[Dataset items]
• • •
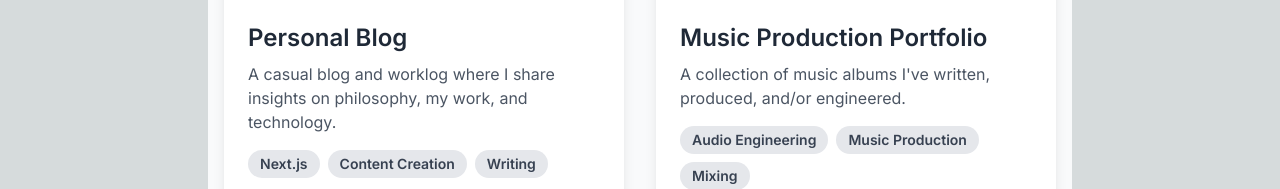
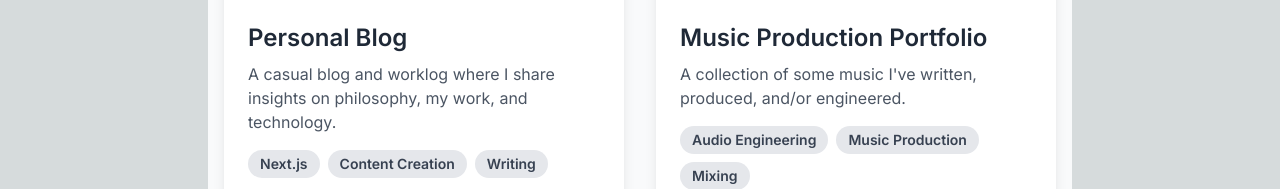
Before and after one commit to RaymondFH/Portfolio-Site, a Next.js app: page /portfolio in a window 1280 px wide. Shown: the part 1190-1379 px from the top of the page. Built offline with nearby package versions, Linux system fonts and the light colour scheme.

Commit message:
blog date update

```diff
--- a/src/app/portfolio/page.tsx
+++ b/src/app/portfolio/page.tsx
@@ -25,7 +25,7 @@ const projects = [
   },
   {
     title: "Music Production Portfolio",
-    description: "A collection of music albums I've written, produced, and/or engineered.",
+    description: "A collection of some music I've written, produced, and/or engineered.",
     image: "/images/music-portfolio.jpg",
     tags: ["Audio Engineering", "Music Production", "Mixing"],
     link: "https://open.spotify.com/playlist/1vjNIw6GNF9LeBJYLvOiCE"
```
Also changed, not shown: blogposts/howmany.md (+1 -1 lines).
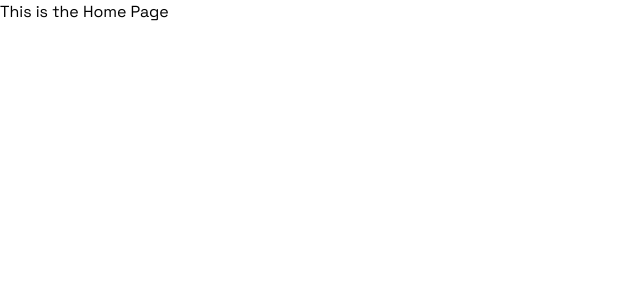
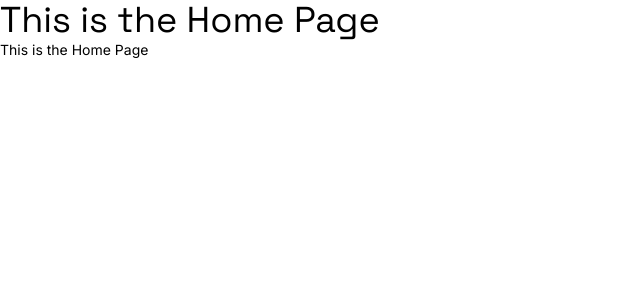
Before and after one commit to Josh-millr/nomadicmusk, a Next.js app: page / in a window 1280 px wide. Shown: the top 300 px of the page, without its empty margins (0-640 px from the left). Built offline with nearby package versions, Linux system fonts and the light colour scheme.

Commit message:
Added font rules

```diff
--- a/pages/index.js
+++ b/pages/index.js
@@ -1,5 +1,8 @@
 export default function Home() {
   return (
-    <div className="">This is the Home Page</div>
+    <div>
+      <h1 className="text-4xl">This is the Home Page</h1>
+      <p className="text-[14px]">This is the Home Page</p>
+    </div>
   );
 }
--- a/styles/globals.css
+++ b/styles/globals.css
@@ -5,9 +5,28 @@
 @tailwind utilities;
 
 @layer utilities {
-  html,
-  body {
-    font-family: "Inter", sans-serif;
-    font-family: "Space Grotesk", sans-serif;
+  :root {
+    --font-stack: Helvetica, Arial, Helvetica Neue, Avant Garde, Avantgarde,
+      Century Gothic, CenturyGothic, AppleGothic, sans-serif;
+  }
+
+  h1,
+  h2,
+  h3 {
+    font-family: "Space Grotesk", var(--font-stack);
+    font-stretch: normal;
+    font-style: normal;
+    font-variant: normal;
+    line-height: 28px;
+    font-weight: normal;
+  }
+
+  p {
+    font-family: "Inter", var(--font-stack);
+    font-stretch: normal;
+    font-style: normal;
+    font-variant: normal;
+    line-height: 20px;
+    font-weight: normal;
   }
 }
--- a/tailwind.config.js
+++ b/tailwind.config.js
@@ -3,8 +3,6 @@ module.exports = {
   content: [
     // Flowbite dependency file path
     "./node_modules/flowbite-react/**/*.js",
-    "./pages/**/*.{ts,tsx}",
-    "./public/**/*.html",
 
     //General file path
     "./app/**/*.{js,ts,jsx,tsx}",
```
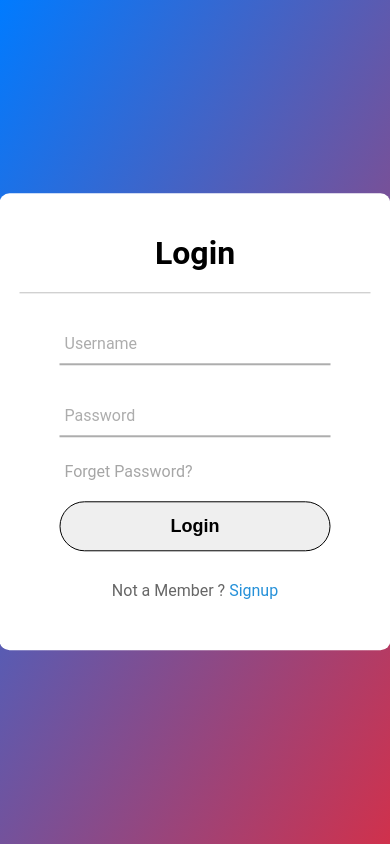
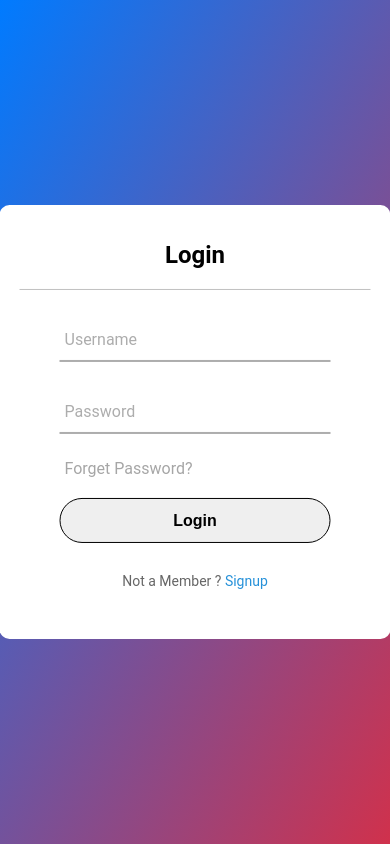
Before and after one commit to Yaminirathore/login-page, a plain HTML site: page index.html in a window 390 px wide. Drawn offline with Linux system fonts and the light colour scheme.

Commit message:
Update style.css

```diff
--- a/style.css
+++ b/style.css
@@ -131,3 +131,18 @@ body{
     padding: 20px;
   }
 }
+
+@media screen and (max-width: 480px) {
+  .center h1 {
+    font-size: 24px;
+  }
+
+  input[type="Submit"] {
+    height: 45px;
+    font-size: 16px;
+  }
+
+  .signup_link {
+    font-size: 14px;
+  }
+}
```
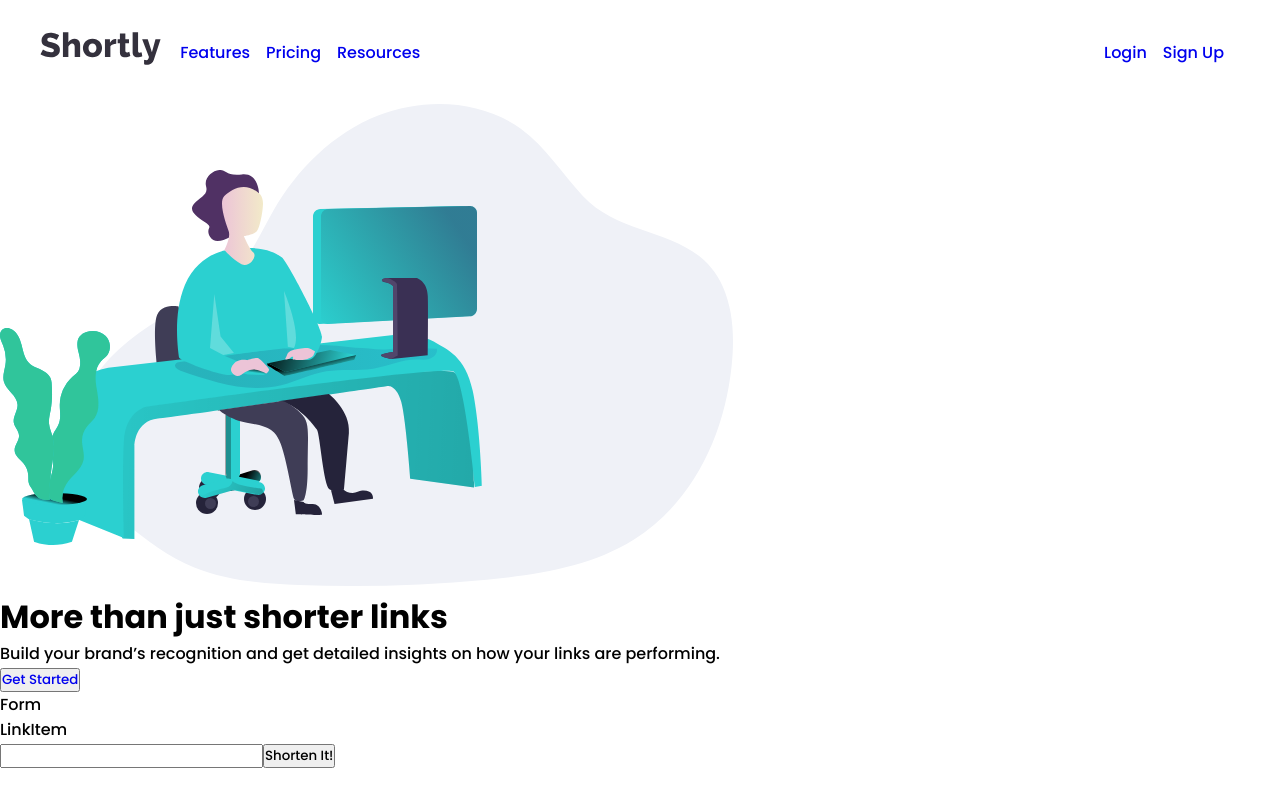
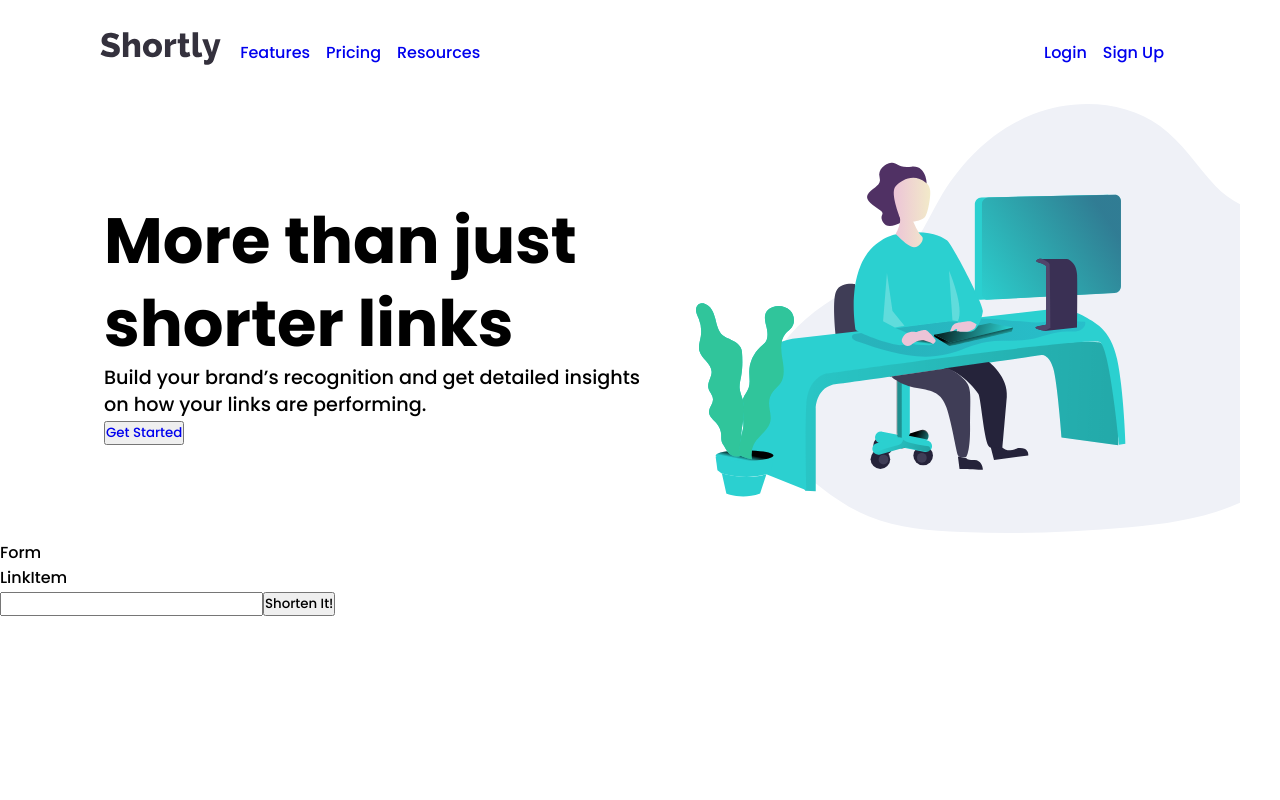
Before and after one commit to burakndmr/react-url-shorter, a React (Create React App) app: page / in a window 1280 px wide. Built offline with nearby package versions, Linux system fonts and the light colour scheme.

Commit message:
made a responsive header section

```diff
--- a/src/Assets/Components/Icons/Working.js
+++ b/src/Assets/Components/Icons/Working.js
@@ -2,7 +2,12 @@ import React from "react";
 
 const Working = () => {
   return (
-    <svg xmlns="http://www.w3.org/2000/svg" width="733" height="482">
+    <svg
+      className="work-image"
+      xmlns="http://www.w3.org/2000/svg"
+      width="733"
+      height="482"
+    >
       <defs>
         <linearGradient id="a" x1="0%" x2="100%" y1="50%" y2="50%">
           <stop offset="0%" stop-color="#183866" />
--- a/src/Components/Header.js
+++ b/src/Components/Header.js
@@ -1,13 +1,15 @@
 import React from "react";
 import Navbar from "./Navbar";
 import Working from "../Assets/Components/Icons/Working.js";
+import ImageWork from "../Assets/images/illustration-working.svg";
 const Header = () => {
   return (
     <header>
       <Navbar />
       <div className="content">
         <div className="image">
-          <Working />
+          <img className="work-image" src={ImageWork} alt="Working" />
+          {/* <Working /> */}
         </div>
         <div className="text">
           <h1>More than just shorter links</h1>
--- a/src/Components/Navbar.js
+++ b/src/Components/Navbar.js
@@ -14,14 +14,14 @@ const Navbar = () => {
       </div>
       <div className={isOpen ? "navbar-element open" : "navbar-element close"}>
         <div className="links">
-          <a href="/">Features</a>
-          <a href="/">Pricing</a>
-          <a href="/">Resources</a>
+          <a href="#">Features</a>
+          <a href="#">Pricing</a>
+          <a href="#">Resources</a>
         </div>
 
         <div className="login-buttons">
-          <a href="/">Login</a>
-          <a href="/">Sign Up</a>
+          <a href="#">Login</a>
+          <a href="#">Sign Up</a>
         </div>
       </div>
       <div className="mobile">
--- a/src/Style/style.css
+++ b/src/Style/style.css
@@ -5,6 +5,77 @@
   text-decoration: none;
   list-style: none;
   font-family: "Poppins", sans-serif;
+}
+
+header {
+  max-width: 1200px;
+  margin: 0 auto;
+}
+
+@media screen and (min-width: 800px) {
+  header .content {
+    display: -webkit-box;
+    display: -ms-flexbox;
+    display: flex;
+    -webkit-box-align: center;
+        -ms-flex-align: center;
+            align-items: center;
+    -webkit-box-pack: justify;
+        -ms-flex-pack: justify;
+            justify-content: space-between;
+    -webkit-box-orient: horizontal;
+    -webkit-box-direction: reverse;
+        -ms-flex-direction: row-reverse;
+            flex-direction: row-reverse;
+    margin-left: 5vw;
+  }
+  header .content .text {
+    width: 50vw;
+    margin-right: 3rem;
+  }
+  header .content .text h1 {
+    font-size: clamp(2.5rem, 5vw, 4rem);
+    line-height: 1.3;
+  }
+  header .content .text p {
+    line-height: 1.4;
+    font-size: clamp(1rem, 2vw, 1.2rem);
+  }
+  header .content .image {
+    width: 50vw;
+  }
+  header .content .image .work-image {
+    width: 120%;
+  }
+}
+
+@media screen and (max-width: 800px) {
+  header .content {
+    display: block;
+  }
+  header .image {
+    margin-left: 1rem;
+  }
+  header .image .work-image {
+    margin-left: 5%;
+    max-width: 130%;
+    max-height: 60vh;
+  }
+  header .text {
+    width: 90%;
+    margin: 1rem auto;
+    text-align: center;
+  }
+  header .text h1 {
+    font-size: 2.5rem;
+    line-height: 1.2;
+    margin-bottom: 1rem;
+  }
+  header .text p {
+    font-size: 1.2rem;
+    line-height: 1.5;
+    margin-bottom: 1rem;
+  }
 }
 
 nav {
@@ -20,6 +91,8 @@ nav {
       -ms-flex-align: center;
           align-items: center;
   padding: 2em 0;
+  width: 90%;
+  margin: 0 auto;
 }
 
 nav .logo {
--- a/src/Style/style.scss
+++ b/src/Style/style.scss
@@ -7,6 +7,67 @@
   font-family: "Poppins", sans-serif;
 }
 
+header {
+  max-width: 1200px;
+  margin: 0 auto;
+  @media screen and (min-width: 800px) {
+    & .content {
+      display: flex;
+      align-items: center;
+      justify-content: space-between;
+      flex-direction: row-reverse;
+      margin-left: 5vw;
+      & .text {
+        width: 50vw;
+        margin-right: 3rem;
+        & h1 {
+          font-size: clamp(2.5rem, 5vw, 4rem);
+          line-height: 1.3;
+        }
+        & p {
+          line-height: 1.4;
+          font-size: clamp(1rem, 2vw, 1.2rem);
+        }
+      }
+      & .image {
+        width: 50vw;
+
+        & .work-image {
+          width: 120%;
+        }
+      }
+    }
+  }
+  @media screen and (max-width: 800px) {
+    & .content {
+      display: block;
+    }
+    & .image {
+      margin-left: 1rem;
+
+      & .work-image {
+        margin-left: 5%;
+        max-width: 130%;
+        max-height: 60vh;
+      }
+    }
+    & .text {
+      h1 {
+        font-size: 2.5rem;
+        line-height: 1.2;
+        margin-bottom: 1rem;
+      }
+      p {
+        font-size: 1.2rem;
+        line-height: 1.5;
+        margin-bottom: 1rem;
+      }
+      width: 90%;
+      margin: 1rem auto;
+      text-align: center;
+    }
+  }
+}
 nav {
   max-width: 1200px;
   margin: 0 auto;
@@ -14,6 +75,9 @@ nav {
   justify-content: space-between;
   align-items: center;
   padding: 2em 0;
+  width: 90%;
+  margin: 0 auto;
+
   .logo {
     margin-right: 1.2rem;
   }
@@ -69,13 +133,6 @@ nav {
   }
 }
 
-// & .mobile {
-//   display: none;
-//   @media screen and (max-width: 800px) {
-//     display: block;
-//   }
-// }
-
 .image {
   overflow: hidden;
 }
```
Also changed, not shown: 1 other file (tests, documents, lock files or other folders).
• • •
> _Problem to solve_
In these entries, some lines may contain the string "size". Give the number of such lines and nothing more.

> _Result_
11